Alexander Solzhenitsyn tells a great story that would be amusing if it weren’t so sad. At the conclusion of a conference of the Communist Party in Moscow in the 1920's, the Moderator asked for a spontaneous tribute to Joseph Stalin, and of course everyone in the hall instantly leapt to their feet. Standing ovation. On and on it went. Seven minutes. Eight minutes. Nine minutes. No one dared to be the first to stop clapping and sit down. It went on for eleven minutes. Try doing a standing ovation for eleven minutes; your hands will turn red and your arms will be exhausted. Older people were dropping like flies. Comrade Stalin. No one dared to stop. Finally, one of the conveners stopped clapping and sat down, and so did everyone else, but the first person to stop got a ten-year sentence in the Gulag. Christians never pledge allegiance to an unworthy regency, because Jesus Christ alone is sovereign.

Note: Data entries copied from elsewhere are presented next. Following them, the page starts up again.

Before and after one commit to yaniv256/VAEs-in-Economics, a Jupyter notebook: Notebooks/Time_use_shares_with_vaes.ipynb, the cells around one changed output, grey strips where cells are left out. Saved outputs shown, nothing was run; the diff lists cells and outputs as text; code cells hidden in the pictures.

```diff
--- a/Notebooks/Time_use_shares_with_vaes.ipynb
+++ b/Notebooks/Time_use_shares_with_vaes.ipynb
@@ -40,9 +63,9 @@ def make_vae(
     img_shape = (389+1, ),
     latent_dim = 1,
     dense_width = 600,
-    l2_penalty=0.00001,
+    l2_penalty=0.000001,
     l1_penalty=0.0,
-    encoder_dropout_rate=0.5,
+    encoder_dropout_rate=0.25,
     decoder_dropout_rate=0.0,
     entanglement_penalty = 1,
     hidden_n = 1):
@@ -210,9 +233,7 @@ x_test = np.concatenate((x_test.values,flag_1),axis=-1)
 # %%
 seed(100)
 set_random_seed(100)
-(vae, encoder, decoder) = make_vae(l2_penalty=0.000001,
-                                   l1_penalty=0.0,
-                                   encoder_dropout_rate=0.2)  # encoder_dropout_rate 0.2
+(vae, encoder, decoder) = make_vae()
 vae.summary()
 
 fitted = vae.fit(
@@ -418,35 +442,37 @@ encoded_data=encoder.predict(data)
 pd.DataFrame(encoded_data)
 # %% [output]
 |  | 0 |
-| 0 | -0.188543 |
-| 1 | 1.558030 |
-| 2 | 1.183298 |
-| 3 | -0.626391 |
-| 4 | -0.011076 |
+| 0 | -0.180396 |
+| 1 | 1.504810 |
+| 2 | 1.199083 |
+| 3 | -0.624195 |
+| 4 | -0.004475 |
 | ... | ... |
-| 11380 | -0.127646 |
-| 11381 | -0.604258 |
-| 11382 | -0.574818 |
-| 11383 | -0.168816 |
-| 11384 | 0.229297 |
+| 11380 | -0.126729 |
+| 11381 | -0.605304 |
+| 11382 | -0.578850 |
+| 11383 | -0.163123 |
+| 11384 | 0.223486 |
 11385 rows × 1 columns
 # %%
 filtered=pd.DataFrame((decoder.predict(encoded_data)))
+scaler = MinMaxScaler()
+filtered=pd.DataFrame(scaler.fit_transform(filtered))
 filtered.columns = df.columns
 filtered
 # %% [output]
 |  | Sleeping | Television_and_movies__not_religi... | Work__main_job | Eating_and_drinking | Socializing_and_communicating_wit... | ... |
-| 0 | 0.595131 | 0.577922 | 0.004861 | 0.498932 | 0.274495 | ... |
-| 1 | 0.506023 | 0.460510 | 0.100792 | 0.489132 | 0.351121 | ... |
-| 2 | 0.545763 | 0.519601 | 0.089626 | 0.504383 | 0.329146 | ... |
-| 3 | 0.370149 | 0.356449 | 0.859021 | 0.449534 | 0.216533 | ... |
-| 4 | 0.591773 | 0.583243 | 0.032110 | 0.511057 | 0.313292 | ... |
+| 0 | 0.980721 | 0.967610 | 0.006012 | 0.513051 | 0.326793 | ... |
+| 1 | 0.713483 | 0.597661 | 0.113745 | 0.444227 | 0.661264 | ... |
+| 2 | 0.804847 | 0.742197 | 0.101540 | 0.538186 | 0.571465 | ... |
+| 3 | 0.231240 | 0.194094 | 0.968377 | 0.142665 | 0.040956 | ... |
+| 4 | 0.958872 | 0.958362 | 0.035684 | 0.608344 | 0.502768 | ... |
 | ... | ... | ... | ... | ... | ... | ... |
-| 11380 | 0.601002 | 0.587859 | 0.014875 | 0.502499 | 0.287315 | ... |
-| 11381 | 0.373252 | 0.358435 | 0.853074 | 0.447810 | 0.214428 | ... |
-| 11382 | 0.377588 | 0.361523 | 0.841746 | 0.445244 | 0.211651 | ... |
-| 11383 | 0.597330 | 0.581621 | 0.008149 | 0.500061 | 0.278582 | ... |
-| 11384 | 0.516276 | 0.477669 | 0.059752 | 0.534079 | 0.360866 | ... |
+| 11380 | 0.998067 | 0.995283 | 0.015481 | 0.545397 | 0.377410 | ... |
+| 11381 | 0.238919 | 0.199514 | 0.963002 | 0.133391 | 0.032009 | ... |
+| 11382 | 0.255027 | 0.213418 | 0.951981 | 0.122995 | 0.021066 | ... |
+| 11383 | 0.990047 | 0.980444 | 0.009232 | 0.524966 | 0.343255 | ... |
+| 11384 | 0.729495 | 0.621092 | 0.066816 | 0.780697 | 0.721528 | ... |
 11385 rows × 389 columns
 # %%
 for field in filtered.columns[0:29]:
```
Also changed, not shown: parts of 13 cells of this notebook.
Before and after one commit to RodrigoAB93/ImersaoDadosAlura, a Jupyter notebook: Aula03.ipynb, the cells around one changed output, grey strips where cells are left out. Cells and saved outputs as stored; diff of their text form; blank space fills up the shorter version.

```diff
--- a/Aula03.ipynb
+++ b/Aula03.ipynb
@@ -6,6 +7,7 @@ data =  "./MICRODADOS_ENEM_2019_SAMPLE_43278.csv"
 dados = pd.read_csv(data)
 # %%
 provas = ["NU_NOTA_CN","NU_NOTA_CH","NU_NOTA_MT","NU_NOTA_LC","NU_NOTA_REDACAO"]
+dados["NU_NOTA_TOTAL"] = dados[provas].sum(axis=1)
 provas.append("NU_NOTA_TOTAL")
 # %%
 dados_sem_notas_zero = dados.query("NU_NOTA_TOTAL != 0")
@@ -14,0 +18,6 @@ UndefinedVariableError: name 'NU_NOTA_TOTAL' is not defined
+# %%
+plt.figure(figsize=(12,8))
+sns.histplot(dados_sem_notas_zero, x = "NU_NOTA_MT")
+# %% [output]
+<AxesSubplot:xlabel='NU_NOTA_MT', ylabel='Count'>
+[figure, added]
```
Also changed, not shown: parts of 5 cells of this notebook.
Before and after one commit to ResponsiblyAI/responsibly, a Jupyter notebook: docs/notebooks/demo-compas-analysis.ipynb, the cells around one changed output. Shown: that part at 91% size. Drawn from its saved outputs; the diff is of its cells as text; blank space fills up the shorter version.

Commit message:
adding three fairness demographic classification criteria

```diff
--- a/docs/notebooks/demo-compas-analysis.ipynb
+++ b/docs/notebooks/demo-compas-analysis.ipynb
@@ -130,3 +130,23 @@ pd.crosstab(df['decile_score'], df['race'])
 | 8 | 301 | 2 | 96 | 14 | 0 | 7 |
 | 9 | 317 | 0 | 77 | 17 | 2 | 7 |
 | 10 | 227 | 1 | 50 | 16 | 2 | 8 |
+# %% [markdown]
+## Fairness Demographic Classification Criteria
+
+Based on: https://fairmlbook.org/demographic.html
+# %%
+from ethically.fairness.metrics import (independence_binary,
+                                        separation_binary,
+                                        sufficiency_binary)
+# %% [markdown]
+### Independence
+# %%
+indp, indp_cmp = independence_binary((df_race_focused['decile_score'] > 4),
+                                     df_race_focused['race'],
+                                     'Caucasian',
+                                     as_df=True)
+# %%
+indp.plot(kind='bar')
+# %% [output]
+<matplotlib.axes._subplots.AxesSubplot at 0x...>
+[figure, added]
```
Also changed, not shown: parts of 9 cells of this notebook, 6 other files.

Dietrich Bonhoeffer’s fearless, unflinching discipleship was costly in the extreme. The unworthy regime which demanded but never received his fealty hanged him with piano wire at the Flossenbürg Prison Camp on April 9, 1945, two weeks before the American Army liberated the camp, and 19 days before Hitler himself came to his miserable end. He almost made it.
He never relinquished his faith in God’s goodness. He wrote a poem for his mother and his 21-year-old fiancée the Christmas (1944) before he died:
By gracious powers
So wonderfully sheltered,
And confidently waiting,
Come what may,
We know that God is with us
Night and morning,
And never fails to greet us
Each new day.
It’s become a poignant hymn. It’s mostly in the minor key, but Lisa Bond wants us to note how, on the last chord, the tune shifts to the major, to give us a sense of hope, no matter how dark the present hour.
Jeremy Worthen, “Praying the Psalms and the Challenges of Christian–Jewish Relations: Dietrich Bonhoeffer and Thomas Merton,” Studies in Christian-Jewish Relations, SCJR 9 (2014) 1, 10–11.
Alexander Solzhenitsyn, The Gulag Archipelago: 1918–1956, trans. Thomas P. Whitney (New York: Harper & Row, 1973), vol. 1, pp. 69–70.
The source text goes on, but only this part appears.